Joined at the Hip: Advisor and Money Manager

As the world becomes faster and time ever more scarce, advisors are increasingly searching for ways to optimize their practices. Building a close cooperative relationship between yourself and a select group of money managers to oversee your clients’ assets can be mutually beneficial. Both parties must be willing to work toward a common objective with enthusiasm. Money management has become a relationship driven business so the right advisor-investment manager relationship is a necessity.

In the past money managers focused their time on managing portfolios, occasionally presenting to advisors, and left the selling of their products to wholesalers who tended to provide qualitative support. Advisors for the most part remained loyal to managers who delivered not only performance, but also supplied quantitative practice management and development solutions. Now with the emphasis on adding value and relationship building this old separation of responsibilities is dissolving.

Whether the relationship between advisor and manager evolves from a direct connection with a boutique stable of money managers or a Separately Managed Accounts (SMA) platform, several pieces have to be in place to be effective.

Both sides must always keep in mind that everybody is a client, so a commitment to service is paramount. Both parties must work together toward the goal of meeting the investors’ needs. Advisors should expect the money manager to develop a system for delivering superior service and make changes to that system as the relationship evolves. As well, advisors should expect the money managers they work with to be: passionate about the business; have relationship building capabilities that go the extra mile to support investors; be available and respond quickly; admit mistakes and implement appropriate action immediately; and understand your point of view, while be willing to help as needed.

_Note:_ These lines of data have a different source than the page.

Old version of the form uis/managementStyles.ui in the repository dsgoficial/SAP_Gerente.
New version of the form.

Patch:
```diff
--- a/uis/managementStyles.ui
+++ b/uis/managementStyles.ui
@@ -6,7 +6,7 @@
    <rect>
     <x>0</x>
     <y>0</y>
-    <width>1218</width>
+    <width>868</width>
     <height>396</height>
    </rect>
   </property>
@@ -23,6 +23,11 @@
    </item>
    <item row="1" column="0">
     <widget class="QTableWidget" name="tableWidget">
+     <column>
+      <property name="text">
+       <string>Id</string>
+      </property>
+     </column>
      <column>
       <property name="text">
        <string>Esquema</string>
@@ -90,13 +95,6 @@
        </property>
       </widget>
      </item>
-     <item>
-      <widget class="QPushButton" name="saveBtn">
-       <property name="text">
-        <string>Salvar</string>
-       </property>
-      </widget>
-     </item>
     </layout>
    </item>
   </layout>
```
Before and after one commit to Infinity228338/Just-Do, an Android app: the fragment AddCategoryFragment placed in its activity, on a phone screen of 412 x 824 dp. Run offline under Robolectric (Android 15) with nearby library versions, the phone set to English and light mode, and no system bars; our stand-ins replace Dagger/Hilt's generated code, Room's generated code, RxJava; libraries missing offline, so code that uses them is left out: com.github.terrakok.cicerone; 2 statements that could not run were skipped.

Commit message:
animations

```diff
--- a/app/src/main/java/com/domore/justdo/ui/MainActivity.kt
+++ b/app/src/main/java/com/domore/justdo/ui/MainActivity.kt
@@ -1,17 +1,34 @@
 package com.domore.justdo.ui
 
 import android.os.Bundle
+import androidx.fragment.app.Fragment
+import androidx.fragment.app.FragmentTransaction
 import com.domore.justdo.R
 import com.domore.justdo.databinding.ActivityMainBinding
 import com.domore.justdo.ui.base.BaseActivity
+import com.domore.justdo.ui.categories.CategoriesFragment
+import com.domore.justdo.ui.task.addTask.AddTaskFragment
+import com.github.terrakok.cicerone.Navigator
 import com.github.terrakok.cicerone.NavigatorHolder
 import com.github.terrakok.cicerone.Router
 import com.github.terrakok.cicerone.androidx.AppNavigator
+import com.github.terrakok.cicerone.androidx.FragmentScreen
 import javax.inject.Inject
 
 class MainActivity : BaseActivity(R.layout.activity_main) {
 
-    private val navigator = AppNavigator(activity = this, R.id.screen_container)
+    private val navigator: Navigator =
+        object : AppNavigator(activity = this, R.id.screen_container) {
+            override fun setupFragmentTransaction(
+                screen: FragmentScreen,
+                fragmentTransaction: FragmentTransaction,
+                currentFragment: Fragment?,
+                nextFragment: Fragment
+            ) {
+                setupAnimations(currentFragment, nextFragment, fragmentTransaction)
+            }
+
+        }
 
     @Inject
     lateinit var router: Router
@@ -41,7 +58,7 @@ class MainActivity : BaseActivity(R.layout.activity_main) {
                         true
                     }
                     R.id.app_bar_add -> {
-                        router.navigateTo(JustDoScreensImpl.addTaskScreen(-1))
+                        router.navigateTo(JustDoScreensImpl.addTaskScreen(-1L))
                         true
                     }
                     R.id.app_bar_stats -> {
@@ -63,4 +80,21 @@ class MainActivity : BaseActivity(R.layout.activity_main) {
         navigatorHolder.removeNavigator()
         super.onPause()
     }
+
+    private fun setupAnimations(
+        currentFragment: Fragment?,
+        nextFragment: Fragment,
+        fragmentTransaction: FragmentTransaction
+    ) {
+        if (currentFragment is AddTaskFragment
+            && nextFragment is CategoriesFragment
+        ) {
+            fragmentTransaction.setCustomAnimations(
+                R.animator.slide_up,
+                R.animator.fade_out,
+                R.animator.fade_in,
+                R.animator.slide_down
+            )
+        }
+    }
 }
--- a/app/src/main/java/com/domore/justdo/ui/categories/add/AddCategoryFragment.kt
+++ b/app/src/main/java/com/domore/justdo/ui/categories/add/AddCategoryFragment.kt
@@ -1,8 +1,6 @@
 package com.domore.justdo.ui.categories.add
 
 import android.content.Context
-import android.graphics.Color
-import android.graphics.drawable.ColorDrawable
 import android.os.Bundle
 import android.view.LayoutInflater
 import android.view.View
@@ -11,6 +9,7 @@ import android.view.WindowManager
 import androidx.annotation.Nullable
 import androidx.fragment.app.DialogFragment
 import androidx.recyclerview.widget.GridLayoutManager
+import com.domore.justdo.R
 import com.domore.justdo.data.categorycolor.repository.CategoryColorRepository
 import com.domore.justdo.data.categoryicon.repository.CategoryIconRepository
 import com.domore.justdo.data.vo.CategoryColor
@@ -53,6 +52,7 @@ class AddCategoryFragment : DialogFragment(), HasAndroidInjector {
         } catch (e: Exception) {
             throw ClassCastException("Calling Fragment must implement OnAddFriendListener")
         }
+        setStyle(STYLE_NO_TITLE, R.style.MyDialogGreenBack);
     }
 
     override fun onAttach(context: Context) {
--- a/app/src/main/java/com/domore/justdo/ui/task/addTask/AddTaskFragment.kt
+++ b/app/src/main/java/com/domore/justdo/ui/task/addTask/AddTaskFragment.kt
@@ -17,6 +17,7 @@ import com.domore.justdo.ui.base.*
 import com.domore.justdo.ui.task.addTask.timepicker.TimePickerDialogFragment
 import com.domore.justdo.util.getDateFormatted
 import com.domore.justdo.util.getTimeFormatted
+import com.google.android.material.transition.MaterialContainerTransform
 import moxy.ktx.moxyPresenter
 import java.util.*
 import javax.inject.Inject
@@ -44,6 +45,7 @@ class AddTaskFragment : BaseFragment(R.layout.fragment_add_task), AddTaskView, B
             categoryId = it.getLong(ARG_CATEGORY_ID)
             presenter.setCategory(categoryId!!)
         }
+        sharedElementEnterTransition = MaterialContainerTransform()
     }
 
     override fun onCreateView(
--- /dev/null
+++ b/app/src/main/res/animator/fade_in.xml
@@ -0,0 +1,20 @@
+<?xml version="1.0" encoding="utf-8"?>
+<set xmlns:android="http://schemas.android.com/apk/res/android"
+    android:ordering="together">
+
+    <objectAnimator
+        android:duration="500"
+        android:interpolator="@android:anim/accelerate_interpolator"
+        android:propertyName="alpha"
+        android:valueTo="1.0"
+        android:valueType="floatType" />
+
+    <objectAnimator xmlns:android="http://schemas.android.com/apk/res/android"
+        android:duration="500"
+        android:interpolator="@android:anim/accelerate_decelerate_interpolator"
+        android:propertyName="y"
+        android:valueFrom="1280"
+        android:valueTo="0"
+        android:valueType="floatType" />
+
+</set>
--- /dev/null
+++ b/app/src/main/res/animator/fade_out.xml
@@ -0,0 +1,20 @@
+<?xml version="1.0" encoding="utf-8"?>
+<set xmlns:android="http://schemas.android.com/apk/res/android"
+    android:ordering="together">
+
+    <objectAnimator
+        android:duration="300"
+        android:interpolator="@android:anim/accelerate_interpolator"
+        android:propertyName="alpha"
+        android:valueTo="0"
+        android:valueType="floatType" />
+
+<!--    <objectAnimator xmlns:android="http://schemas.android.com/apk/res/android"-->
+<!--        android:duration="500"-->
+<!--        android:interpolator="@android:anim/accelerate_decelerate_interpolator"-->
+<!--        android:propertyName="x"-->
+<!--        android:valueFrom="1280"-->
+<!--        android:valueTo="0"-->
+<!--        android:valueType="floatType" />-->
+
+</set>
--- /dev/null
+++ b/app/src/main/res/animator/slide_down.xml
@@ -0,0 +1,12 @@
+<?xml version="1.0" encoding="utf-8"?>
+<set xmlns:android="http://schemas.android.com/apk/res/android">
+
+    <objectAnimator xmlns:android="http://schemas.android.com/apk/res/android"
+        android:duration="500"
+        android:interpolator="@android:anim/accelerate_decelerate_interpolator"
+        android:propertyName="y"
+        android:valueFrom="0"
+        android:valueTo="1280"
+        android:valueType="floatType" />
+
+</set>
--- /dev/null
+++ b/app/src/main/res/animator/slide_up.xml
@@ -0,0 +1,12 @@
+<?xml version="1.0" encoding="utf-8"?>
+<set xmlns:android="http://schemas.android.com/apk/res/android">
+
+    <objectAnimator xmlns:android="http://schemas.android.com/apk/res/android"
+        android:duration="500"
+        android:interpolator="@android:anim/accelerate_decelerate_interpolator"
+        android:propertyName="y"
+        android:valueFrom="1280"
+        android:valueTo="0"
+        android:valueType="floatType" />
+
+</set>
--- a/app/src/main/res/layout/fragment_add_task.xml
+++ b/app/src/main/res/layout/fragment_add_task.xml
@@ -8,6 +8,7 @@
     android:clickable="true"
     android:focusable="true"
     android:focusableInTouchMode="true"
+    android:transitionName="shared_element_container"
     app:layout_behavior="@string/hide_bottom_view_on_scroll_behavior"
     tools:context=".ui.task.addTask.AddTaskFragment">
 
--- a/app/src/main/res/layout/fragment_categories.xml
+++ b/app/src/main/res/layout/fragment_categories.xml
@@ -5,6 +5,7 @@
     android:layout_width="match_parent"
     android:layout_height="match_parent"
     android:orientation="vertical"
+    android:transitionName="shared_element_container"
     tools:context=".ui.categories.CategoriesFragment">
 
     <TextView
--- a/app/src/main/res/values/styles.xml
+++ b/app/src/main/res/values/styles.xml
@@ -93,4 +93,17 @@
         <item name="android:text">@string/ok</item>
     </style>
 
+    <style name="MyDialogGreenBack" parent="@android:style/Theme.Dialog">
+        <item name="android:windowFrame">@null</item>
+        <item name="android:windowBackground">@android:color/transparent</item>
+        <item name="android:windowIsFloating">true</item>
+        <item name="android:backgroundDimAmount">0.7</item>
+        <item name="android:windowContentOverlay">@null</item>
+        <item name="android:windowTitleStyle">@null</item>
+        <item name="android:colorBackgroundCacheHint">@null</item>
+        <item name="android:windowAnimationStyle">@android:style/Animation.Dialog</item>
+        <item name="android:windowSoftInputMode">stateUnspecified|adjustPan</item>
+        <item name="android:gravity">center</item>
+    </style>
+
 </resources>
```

Of course advisors must realize that these relationships are a two-way street as the money manager will have its own expectation of what the advisor is going to deliver. So that there are no misunderstandings in the beginning both sides should be direct and upfront about what to expect. Clear and ongoing communication is imperative. The money manager will expect consistency and must have a high level of confidence that there will be no surprises when they work with you. In return managers will be happy to provide resources that will help advisors capture assets and expand their practice.

Investors should expect their advisor and managers to work together as a team, establishing checks and balances to ensure that potential transgressions do not occur. In order to accomplish these advisors must: understand the manager’s processes; let the manager know what they need; and help the manager build their business. And the money manager should be expected to do the same for the advisor.

A flourishing symbiotic relationship between advisor and money manager are quickly becoming an irreplaceable part of any advisors’ practice. Money managers are providing vital assistance in helping the advisor manage and educate clients. Money managers will need to continually articulate their unique value added proposition. When both parties show professionalism, integrity and teamwork, all sides win.